• **WHAT YOU SHOULD DO**
For this exercise, print the records below verbatim.

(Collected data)
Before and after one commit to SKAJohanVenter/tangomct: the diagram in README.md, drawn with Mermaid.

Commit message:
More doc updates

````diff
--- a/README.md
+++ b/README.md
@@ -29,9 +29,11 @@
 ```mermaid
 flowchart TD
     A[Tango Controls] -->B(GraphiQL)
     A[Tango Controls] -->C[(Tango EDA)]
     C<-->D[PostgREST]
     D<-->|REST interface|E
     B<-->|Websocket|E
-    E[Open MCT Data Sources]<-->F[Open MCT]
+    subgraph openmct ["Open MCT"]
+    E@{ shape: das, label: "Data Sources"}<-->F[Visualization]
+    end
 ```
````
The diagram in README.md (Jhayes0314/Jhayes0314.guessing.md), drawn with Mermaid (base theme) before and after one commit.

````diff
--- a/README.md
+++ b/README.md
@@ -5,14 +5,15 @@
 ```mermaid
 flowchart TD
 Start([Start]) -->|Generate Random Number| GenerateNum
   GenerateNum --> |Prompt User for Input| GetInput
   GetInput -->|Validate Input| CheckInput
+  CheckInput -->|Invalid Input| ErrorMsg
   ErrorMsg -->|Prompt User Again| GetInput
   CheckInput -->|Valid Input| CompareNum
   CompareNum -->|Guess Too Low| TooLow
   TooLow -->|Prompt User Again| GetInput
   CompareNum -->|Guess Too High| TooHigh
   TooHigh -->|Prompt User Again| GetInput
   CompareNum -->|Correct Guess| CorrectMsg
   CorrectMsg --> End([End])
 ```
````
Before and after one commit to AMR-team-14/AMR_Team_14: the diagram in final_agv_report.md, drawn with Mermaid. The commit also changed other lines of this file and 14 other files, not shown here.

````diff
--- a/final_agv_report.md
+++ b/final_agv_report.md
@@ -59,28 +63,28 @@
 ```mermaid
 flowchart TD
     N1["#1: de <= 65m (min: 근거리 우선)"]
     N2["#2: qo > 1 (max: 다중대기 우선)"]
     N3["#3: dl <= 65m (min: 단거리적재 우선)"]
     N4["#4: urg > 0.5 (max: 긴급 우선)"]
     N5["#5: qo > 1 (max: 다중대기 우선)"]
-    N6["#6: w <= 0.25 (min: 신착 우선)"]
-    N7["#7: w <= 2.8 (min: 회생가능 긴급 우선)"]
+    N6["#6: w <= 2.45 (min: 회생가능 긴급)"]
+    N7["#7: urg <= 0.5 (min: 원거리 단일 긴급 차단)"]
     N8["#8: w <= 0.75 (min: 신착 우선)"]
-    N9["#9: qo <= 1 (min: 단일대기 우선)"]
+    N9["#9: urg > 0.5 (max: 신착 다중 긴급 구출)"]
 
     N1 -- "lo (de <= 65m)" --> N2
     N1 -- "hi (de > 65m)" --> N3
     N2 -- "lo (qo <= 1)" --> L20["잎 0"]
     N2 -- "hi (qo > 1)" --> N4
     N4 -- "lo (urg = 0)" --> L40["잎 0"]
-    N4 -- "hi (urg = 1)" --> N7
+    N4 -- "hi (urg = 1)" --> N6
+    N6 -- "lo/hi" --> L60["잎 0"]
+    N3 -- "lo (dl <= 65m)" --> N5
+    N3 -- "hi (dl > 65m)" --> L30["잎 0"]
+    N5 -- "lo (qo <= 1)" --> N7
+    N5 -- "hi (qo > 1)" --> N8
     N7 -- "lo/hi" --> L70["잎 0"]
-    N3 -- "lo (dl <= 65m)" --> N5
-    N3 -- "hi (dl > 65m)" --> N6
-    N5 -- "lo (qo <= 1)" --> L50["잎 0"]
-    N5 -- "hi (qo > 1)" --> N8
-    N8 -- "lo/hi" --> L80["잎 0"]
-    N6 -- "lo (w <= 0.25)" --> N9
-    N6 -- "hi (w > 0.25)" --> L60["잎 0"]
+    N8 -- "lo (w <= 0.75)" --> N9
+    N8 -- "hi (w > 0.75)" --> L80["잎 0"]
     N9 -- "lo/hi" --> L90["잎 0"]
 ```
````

• **SOLUTION**
Before and after one commit to SKAJohanVenter/tangomct: the diagram in README.md, drawn with Mermaid.

Commit message:
More doc updates

````diff
--- a/README.md
+++ b/README.md
@@ -29,9 +29,11 @@
 ```mermaid
 flowchart TD
     A[Tango Controls] -->B(GraphiQL)
     A[Tango Controls] -->C[(Tango EDA)]
     C<-->D[PostgREST]
     D<-->|REST interface|E
     B<-->|Websocket|E
-    E[Open MCT Data Sources]<-->F[Open MCT]
+    subgraph openmct ["Open MCT"]
+    E@{ shape: das, label: "Data Sources"}<-->F[Visualization]
+    end
 ```
````
The diagram in README.md (Jhayes0314/Jhayes0314.guessing.md), drawn with Mermaid (base theme) before and after one commit.

````diff
--- a/README.md
+++ b/README.md
@@ -5,14 +5,15 @@
 ```mermaid
 flowchart TD
 Start([Start]) -->|Generate Random Number| GenerateNum
   GenerateNum --> |Prompt User for Input| GetInput
   GetInput -->|Validate Input| CheckInput
+  CheckInput -->|Invalid Input| ErrorMsg
   ErrorMsg -->|Prompt User Again| GetInput
   CheckInput -->|Valid Input| CompareNum
   CompareNum -->|Guess Too Low| TooLow
   TooLow -->|Prompt User Again| GetInput
   CompareNum -->|Guess Too High| TooHigh
   TooHigh -->|Prompt User Again| GetInput
   CompareNum -->|Correct Guess| CorrectMsg
   CorrectMsg --> End([End])
 ```
````
Before and after one commit to AMR-team-14/AMR_Team_14: the diagram in final_agv_report.md, drawn with Mermaid. The commit also changed other lines of this file and 14 other files, not shown here.

````diff
--- a/final_agv_report.md
+++ b/final_agv_report.md
@@ -59,28 +63,28 @@
 ```mermaid
 flowchart TD
     N1["#1: de <= 65m (min: 근거리 우선)"]
     N2["#2: qo > 1 (max: 다중대기 우선)"]
     N3["#3: dl <= 65m (min: 단거리적재 우선)"]
     N4["#4: urg > 0.5 (max: 긴급 우선)"]
     N5["#5: qo > 1 (max: 다중대기 우선)"]
-    N6["#6: w <= 0.25 (min: 신착 우선)"]
-    N7["#7: w <= 2.8 (min: 회생가능 긴급 우선)"]
+    N6["#6: w <= 2.45 (min: 회생가능 긴급)"]
+    N7["#7: urg <= 0.5 (min: 원거리 단일 긴급 차단)"]
     N8["#8: w <= 0.75 (min: 신착 우선)"]
-    N9["#9: qo <= 1 (min: 단일대기 우선)"]
+    N9["#9: urg > 0.5 (max: 신착 다중 긴급 구출)"]
 
     N1 -- "lo (de <= 65m)" --> N2
     N1 -- "hi (de > 65m)" --> N3
     N2 -- "lo (qo <= 1)" --> L20["잎 0"]
     N2 -- "hi (qo > 1)" --> N4
     N4 -- "lo (urg = 0)" --> L40["잎 0"]
-    N4 -- "hi (urg = 1)" --> N7
+    N4 -- "hi (urg = 1)" --> N6
+    N6 -- "lo/hi" --> L60["잎 0"]
+    N3 -- "lo (dl <= 65m)" --> N5
+    N3 -- "hi (dl > 65m)" --> L30["잎 0"]
+    N5 -- "lo (qo <= 1)" --> N7
+    N5 -- "hi (qo > 1)" --> N8
     N7 -- "lo/hi" --> L70["잎 0"]
-    N3 -- "lo (dl <= 65m)" --> N5
-    N3 -- "hi (dl > 65m)" --> N6
-    N5 -- "lo (qo <= 1)" --> L50["잎 0"]
-    N5 -- "hi (qo > 1)" --> N8
-    N8 -- "lo/hi" --> L80["잎 0"]
-    N6 -- "lo (w <= 0.25)" --> N9
-    N6 -- "hi (w > 0.25)" --> L60["잎 0"]
+    N8 -- "lo (w <= 0.75)" --> N9
+    N8 -- "hi (w > 0.75)" --> L80["잎 0"]
     N9 -- "lo/hi" --> L90["잎 0"]
 ```
````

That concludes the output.